“My entrance to statistics was accidental, and happened when I attended statistics lectures at the university to take notes on behalf of another student who could not make it to the lectures. Since then, in all my academic work, I enthusiastically majored in statistics”
Dr Alysha De Livera is an academic biostatistician/bioinformatician/data scientist at the School of Population & Global Health at the University of Melbourne. She completed her PhD in Statistics at Monash University on the topic forecasting time series with complex seasonal patterns. Her research has since focused on the application of statistics to a wide range of problems in medicine, biology and epidemiology, as well as practical statistical approaches and software to handle statistical issues that are motivated by these studies. In addition to research, Dr De Livera has engaged in a range of activities including lecturing, consulting, mentoring, contributing to courses in biostatistics/bioinformatics, and helps promote biostatistics in Australia.

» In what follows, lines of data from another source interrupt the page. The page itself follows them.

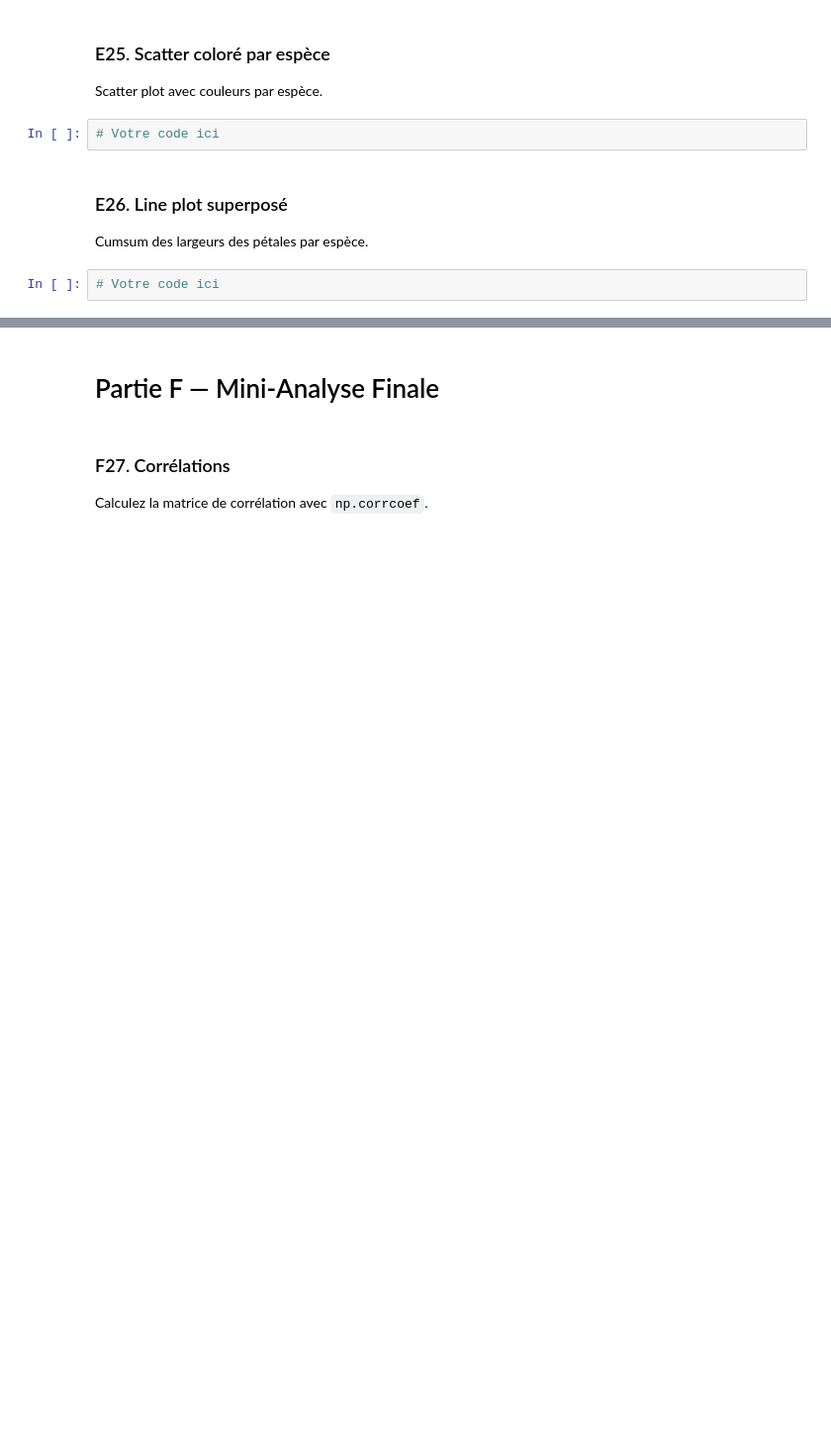
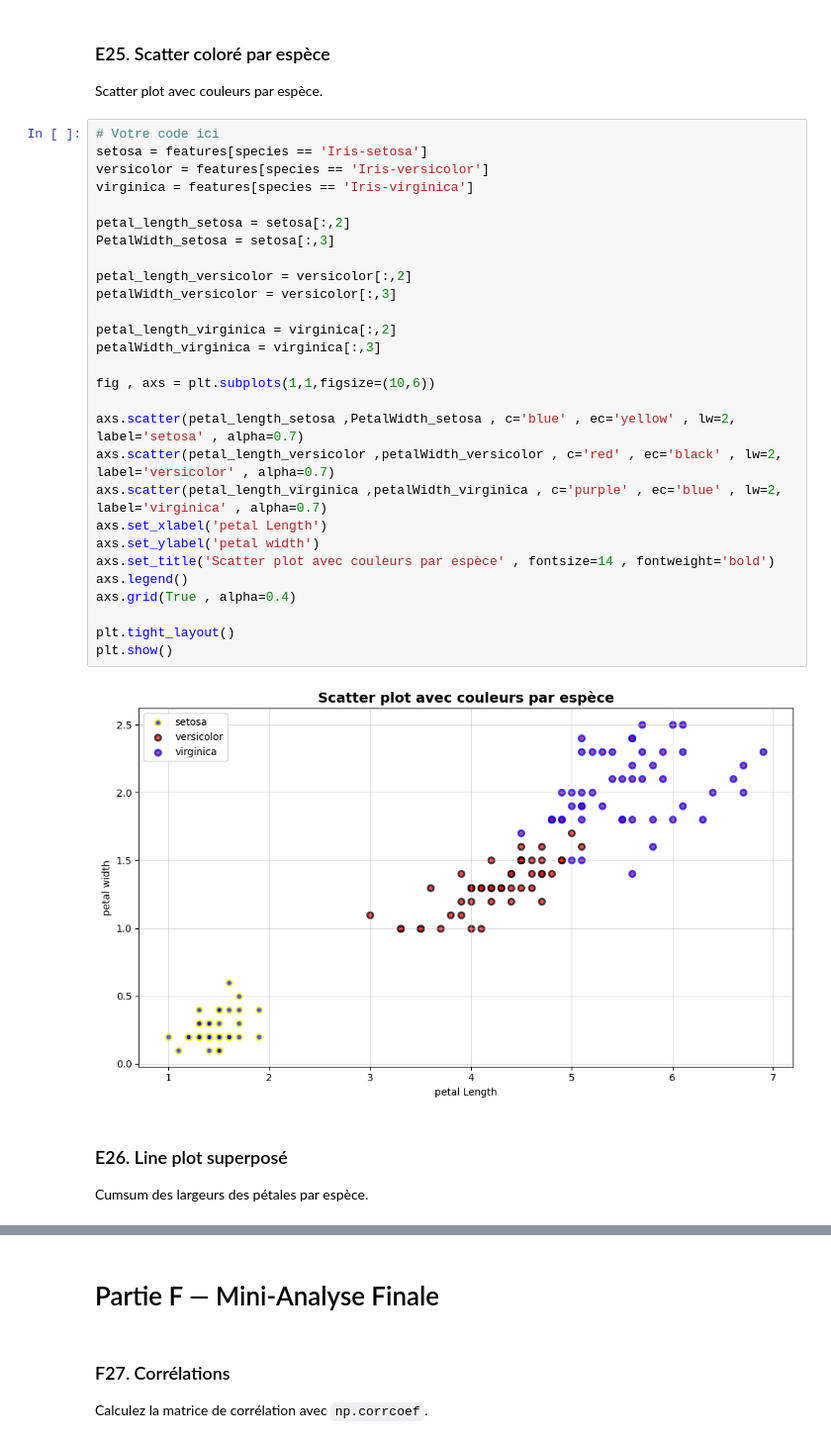
Before and after one commit to USMS-FPK-IA-GI-2025/controle-01-numpy-and-matplotlib-iris-YoussefDIDI79, a Jupyter notebook: notebooks/controle_numpy_matplotlib.ipynb, the cells around one changed output, grey strips where cells are left out. Shown: that part at 99% size. Saved outputs shown, nothing was run; the diff lists cells and outputs as text; blank space fills up the shorter version.

```diff
--- a/notebooks/controle_numpy_matplotlib.ipynb
+++ b/notebooks/controle_numpy_matplotlib.ipynb
@@ -436,10 +498,36 @@ Moyennes par espèce avec écart-type.
 # %% [markdown]
 ### E25. Scatter coloré par espèce
 Scatter plot avec couleurs par espèce.
-# %%
-# Votre code ici
+# %%
+# Votre code ici
+setosa = features[species == 'Iris-setosa']
+versicolor = features[species == 'Iris-versicolor']
+virginica = features[species == 'Iris-virginica']
+
+petal_length_setosa = setosa[:,2]
+PetalWidth_setosa = setosa[:,3]
+
+petal_length_versicolor = versicolor[:,2]
+petalWidth_versicolor = versicolor[:,3]
+
+petal_length_virginica = virginica[:,2]
+petalWidth_virginica = virginica[:,3]
+
+fig , axs = plt.subplots(1,1,figsize=(10,6))
+
+axs.scatter(petal_length_setosa ,PetalWidth_setosa , c='blue' , ec='yellow' , lw=2, label='setosa' , alpha=0.7)
+axs.scatter(petal_length_versicolor ,petalWidth_versicolor , c='red' , ec='black' , lw=2, label='versicolor' , alpha=0.7)
+axs.scatter(petal_length_virginica ,petalWidth_virginica , c='purple' , ec='blue' , lw=2, label='virginica' , alpha=0.7)
+axs.set_xlabel('petal Length')
+axs.set_ylabel('petal width')
+axs.set_title('Scatter plot avec couleurs par espèce' , fontsize=14 , fontweight='bold')
+axs.legend()
+axs.grid(True , alpha=0.4)
+
+plt.tight_layout()
+plt.show()
+# %% [output]
+[figure, added]
 # %% [markdown]
 ### E26. Line plot superposé
 Cumsum des largeurs des pétales par espèce.
-# %%
-# Votre code ici
```
Also changed, not shown: parts of 7 cells of this notebook.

When not working, she is a dedicated mother, wife, volunteer, enjoying the best of the free but invaluable things that life has to offer.
What do you love most about your academic role in STEMM?
Being able to contribute to society, in terms of advancing knowledge, improving the quality of collaborative research, and supervision of postgraduate students inspire me. A renowned statistician, John Tukey said, “The best thing about being a statistician is that you get to play in everyone’s backyard”. I have chosen my backyard to be medicine, biology and epidemiology, and I greatly enjoy working in these fields on the projects that require complex data analyses, in particular those that combine biostatistics and bioinformatics.
What was the key thing that helped you get to where you are today?
Following my passion for statistics and data science. My entrance to statistics was accidental, and happened when I attended statistics lectures at the university to take notes on behalf of another student who could not make it to the lectures. Since then, in all my academic work, I enthusiastically majored in statistics.
What have you learnt during your career to increase your resilience?
I focus on my desire to make a difference and do not rely solely on one plan, bearing in mind that “a ship in harbour is safe, but that is not what a ship is built for” (a quote attributed to John Shedd). I believe in having a strong work-life balance as well as getting involved in a diverse range of activities other than research.
How do you cope with self-doubt? How do you cope with imposter syndrome?
Self-doubt/imposter syndrome is something I wish I had known earlier. I first heard about imposter syndrome at a STEMM event, and that only happened after I finished my PhD. Although imposter syndrome is no longer an issue for me, it resonates well with my experience during the PhD period. Despite being awarded a Dean List Fellowship for every year of my undergraduate degree at Monash University, the University award for best postgraduate student in Statistics, and concurrently receiving Dean’s Postgraduate Research Excellence Award, a CSIRO PhD Scholarship as well as the Australian Postgraduate Award to continue onto PhD, I still remember having intense feelings of undeserving to be a PhD candidate at the time. Over time I learnt to look back at how far I have come and proceed with determination when I start to doubt myself.
What is the one piece of advice you would give to women just starting their careers in STEMM?
When it comes to a STEMM career choice, follow your passion, as it is nearly impossible to achieve much without passion.
LinkedIn: Alysha De Livera